When I think of Rosh Hashanah recipes, I think of the spiced apple cake my mom used to ship to me in Maine when I was in college. I’d walk around the library, sharing it with friends who never had anything like it before and explained to them it was the Jewish New Year. It was one of my favorite things, receiving that package every year.
Jewish holidays and food go hand in hand, and we learn to associate certain flavors with traditions. For Rosh Hashanah, it’s all about bringing sweetness into the new year. Traditionally, for Ashkenazi Jews, that means apples and honey or a symbolic, round challah. Sephardic Jews have a special Rosh Hashanah seder that is full of harvest foods like pumpkin and dates.
You’ll see many twists on holiday classics below that are inspired by cultures throughout the world. Looking for more recipes than just the ones below? Check out all our high holiday-inspired dishes.
Inspired by the fruitiness of Asian desserts, this twist on a traditional Rosh Hashanah honey cake will brighten up your table. You’ll love the light and airy Japanese sponge cake with whipped cream, spiced apples and honey rolled in.
With the cooler weather settling in, try this comforting challah recipe. Influenced by Italian cuisine, it features rum-soaked raisins and is a special recipe to ring in the Jewish New Year as it’s a round challah.
Tzimmes might be one of the most traditional Rosh Hashanah recipes. But that doesn’t mean it can’t get an upgrade. This version makes a few healthier swaps while remaining a key part of a classic Rosh Hashanah meal.
This cookie is a “marriage of Jewish rugelach and pineapple tarts” and is full of history and culture making it a special Rosh Hashanah recipe. These flavorful beauties have the right ingredients for a flaky and crumbly dough, mixed with a homemade pineapple jam.

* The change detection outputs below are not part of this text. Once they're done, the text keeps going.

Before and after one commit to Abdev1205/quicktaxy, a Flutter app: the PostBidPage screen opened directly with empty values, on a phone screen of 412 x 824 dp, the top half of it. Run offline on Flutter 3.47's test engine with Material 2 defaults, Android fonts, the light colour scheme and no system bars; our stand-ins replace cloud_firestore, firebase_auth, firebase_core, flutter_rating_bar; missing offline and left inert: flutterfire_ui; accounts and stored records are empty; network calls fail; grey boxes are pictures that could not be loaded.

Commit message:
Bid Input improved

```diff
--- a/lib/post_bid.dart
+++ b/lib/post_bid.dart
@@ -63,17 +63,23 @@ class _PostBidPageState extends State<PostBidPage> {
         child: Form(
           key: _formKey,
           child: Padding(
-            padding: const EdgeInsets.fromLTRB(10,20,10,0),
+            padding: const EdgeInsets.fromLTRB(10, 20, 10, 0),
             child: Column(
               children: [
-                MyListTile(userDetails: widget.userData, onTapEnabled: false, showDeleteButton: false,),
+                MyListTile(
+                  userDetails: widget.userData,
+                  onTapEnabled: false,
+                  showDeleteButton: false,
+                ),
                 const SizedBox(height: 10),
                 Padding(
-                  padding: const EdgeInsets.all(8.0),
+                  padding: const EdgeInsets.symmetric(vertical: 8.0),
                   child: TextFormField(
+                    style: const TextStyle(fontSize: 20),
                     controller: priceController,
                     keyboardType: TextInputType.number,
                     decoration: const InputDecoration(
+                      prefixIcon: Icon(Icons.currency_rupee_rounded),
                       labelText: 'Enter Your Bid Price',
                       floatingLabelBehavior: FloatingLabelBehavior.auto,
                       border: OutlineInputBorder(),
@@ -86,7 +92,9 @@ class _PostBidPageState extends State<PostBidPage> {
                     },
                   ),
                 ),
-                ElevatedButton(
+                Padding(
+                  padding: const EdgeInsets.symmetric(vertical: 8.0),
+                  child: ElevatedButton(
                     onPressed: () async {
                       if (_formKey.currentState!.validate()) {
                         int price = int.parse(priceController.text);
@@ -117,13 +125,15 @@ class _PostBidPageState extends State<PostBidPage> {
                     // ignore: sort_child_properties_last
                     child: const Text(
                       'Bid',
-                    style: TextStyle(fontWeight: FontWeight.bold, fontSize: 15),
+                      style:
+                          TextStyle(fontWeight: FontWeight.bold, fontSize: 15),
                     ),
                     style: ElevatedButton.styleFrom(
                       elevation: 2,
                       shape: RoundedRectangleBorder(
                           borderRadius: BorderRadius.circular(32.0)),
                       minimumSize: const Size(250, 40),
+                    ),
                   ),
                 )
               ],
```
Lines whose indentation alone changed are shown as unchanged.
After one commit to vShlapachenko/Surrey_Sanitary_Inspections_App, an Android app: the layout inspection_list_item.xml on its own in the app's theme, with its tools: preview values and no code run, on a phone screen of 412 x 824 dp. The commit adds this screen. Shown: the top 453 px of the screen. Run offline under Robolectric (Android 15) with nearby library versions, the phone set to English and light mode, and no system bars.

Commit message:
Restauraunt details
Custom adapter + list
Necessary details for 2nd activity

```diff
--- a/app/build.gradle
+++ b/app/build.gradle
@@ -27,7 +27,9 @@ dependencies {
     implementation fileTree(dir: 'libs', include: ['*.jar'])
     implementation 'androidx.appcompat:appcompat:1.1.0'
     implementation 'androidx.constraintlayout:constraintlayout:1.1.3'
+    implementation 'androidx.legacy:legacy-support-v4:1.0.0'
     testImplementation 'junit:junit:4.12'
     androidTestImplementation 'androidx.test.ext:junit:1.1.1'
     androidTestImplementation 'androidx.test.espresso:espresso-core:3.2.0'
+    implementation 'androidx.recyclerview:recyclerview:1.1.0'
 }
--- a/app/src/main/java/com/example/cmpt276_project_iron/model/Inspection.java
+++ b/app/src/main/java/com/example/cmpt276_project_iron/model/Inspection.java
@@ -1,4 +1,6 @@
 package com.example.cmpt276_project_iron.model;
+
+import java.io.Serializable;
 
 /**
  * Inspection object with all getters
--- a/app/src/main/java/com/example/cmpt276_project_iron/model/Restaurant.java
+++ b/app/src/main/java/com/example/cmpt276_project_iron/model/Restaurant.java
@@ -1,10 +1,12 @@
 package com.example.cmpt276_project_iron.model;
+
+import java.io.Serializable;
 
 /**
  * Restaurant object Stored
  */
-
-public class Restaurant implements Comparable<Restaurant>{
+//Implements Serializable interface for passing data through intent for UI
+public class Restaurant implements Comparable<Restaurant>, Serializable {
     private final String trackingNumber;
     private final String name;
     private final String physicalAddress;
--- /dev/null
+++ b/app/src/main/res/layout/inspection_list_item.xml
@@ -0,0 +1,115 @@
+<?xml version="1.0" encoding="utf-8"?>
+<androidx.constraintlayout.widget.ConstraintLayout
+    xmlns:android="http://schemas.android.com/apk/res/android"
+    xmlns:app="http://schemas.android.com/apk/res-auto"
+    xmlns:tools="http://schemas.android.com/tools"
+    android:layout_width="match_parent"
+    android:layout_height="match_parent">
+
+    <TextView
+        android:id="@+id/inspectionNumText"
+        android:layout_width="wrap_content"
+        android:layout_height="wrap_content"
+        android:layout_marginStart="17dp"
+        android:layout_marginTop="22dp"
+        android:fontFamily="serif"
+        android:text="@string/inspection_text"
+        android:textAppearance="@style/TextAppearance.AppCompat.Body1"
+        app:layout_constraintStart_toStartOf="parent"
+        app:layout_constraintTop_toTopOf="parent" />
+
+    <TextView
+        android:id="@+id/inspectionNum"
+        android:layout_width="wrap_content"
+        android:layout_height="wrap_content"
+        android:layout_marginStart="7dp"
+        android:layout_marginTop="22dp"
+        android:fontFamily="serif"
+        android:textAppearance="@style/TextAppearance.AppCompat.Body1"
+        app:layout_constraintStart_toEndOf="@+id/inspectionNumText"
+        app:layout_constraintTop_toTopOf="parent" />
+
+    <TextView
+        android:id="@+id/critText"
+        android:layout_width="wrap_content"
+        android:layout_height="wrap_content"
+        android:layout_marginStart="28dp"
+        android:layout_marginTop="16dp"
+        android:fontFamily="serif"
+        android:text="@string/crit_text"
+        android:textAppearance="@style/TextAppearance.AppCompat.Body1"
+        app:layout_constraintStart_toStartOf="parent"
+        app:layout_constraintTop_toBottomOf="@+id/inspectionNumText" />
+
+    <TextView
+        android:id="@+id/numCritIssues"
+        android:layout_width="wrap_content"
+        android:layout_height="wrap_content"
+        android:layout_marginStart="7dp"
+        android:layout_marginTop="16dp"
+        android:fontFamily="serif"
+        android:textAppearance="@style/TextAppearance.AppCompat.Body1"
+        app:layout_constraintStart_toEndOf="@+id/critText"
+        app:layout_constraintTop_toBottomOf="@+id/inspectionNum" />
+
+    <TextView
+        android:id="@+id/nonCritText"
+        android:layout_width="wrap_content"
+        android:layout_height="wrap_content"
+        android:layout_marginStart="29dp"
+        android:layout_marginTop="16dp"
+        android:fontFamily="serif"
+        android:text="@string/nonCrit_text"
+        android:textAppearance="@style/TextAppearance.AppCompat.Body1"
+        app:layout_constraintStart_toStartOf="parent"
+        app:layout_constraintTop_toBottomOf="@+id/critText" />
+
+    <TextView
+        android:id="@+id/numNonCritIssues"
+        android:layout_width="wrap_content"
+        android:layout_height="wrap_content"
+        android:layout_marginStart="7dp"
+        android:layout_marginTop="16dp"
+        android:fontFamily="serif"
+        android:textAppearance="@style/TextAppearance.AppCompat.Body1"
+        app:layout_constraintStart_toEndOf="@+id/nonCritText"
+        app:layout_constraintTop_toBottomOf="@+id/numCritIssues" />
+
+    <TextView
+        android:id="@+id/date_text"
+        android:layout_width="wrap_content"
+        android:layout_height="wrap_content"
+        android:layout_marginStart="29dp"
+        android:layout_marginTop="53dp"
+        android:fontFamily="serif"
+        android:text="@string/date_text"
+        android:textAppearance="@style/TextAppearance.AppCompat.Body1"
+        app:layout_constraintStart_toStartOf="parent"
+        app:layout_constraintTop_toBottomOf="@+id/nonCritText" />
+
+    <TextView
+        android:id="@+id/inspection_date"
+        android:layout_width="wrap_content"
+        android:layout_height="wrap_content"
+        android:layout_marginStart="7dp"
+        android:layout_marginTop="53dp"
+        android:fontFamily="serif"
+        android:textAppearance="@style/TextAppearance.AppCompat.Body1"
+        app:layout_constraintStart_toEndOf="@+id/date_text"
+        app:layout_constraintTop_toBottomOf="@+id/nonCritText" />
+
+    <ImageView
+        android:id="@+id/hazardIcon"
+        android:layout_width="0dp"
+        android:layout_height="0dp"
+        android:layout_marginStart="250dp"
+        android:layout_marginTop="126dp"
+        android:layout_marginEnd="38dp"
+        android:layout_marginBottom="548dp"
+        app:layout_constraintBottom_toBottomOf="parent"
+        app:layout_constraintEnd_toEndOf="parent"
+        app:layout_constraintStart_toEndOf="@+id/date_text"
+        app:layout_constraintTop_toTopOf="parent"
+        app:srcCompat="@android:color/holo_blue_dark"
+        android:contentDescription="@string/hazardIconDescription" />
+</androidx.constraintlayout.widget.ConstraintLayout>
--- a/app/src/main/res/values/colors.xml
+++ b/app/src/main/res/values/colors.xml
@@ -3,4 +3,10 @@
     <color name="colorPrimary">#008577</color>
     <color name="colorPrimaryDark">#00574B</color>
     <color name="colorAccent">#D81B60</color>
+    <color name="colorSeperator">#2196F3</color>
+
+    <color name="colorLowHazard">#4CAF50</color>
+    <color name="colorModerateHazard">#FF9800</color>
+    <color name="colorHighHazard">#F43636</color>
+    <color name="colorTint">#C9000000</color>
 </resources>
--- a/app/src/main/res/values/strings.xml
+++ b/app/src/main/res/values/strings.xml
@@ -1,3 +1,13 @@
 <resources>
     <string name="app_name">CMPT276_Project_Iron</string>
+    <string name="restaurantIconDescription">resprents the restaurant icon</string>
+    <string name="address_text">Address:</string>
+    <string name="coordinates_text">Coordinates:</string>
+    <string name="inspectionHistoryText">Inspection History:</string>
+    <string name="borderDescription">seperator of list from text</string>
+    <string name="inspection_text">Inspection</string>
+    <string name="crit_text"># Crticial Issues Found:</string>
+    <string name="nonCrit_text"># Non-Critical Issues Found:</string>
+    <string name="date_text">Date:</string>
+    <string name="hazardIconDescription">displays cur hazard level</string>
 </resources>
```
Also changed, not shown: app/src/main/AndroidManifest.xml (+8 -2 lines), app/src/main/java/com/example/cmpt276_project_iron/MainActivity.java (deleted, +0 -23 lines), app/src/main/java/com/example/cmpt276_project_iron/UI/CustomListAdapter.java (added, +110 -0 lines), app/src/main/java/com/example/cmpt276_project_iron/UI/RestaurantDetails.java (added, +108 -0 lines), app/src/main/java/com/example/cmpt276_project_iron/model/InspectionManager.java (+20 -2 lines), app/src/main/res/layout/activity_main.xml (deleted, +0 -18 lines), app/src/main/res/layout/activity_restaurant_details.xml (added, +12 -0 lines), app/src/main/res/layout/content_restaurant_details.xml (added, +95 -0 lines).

Breakfast hash now has a High Holiday twist. Celebrate Rosh Hashanah morning with this hearty breakfast, made with a Jewish deli staple—pastrami—and add a little honey to start your day on the sweet side of the bed.
During Rosh Hashanah, we eat a round challah. A round challah, like a circle, has no beginning or end—symbolically giving hope and infinite blessings for the coming year. Learn how to make one for your table with this illustrated, easy-to-follow and delicious recipe from our friends at PJ Library.
Grab your kids because this recipe is made especially with the young ones in mind; these sweet and festive holiday pies are easy to make and feature instructions for young kids to follow along to help you.
Crack open the spices and upgrade from boring old schnitzel to a recipe that blends Eastern European, Israeli and Ethiopian cuisines. Alongside homemade hot honey, you’ll be welcoming 5783 with a whole lotta flavor.
Sweet and reminiscent of Israeli “bourekas” with their puff pastry, soft bite and tahini honey, these bite-size treats are sure to bring you and yours some sweet wishes for the year ahead.
Ditch the time commitment of a homemade crust and go for this simple—but equally delicious—crumble. It’s full of comforting autumn flavors and a hint of unexpected spice. Don’t miss the video to learn how to make this!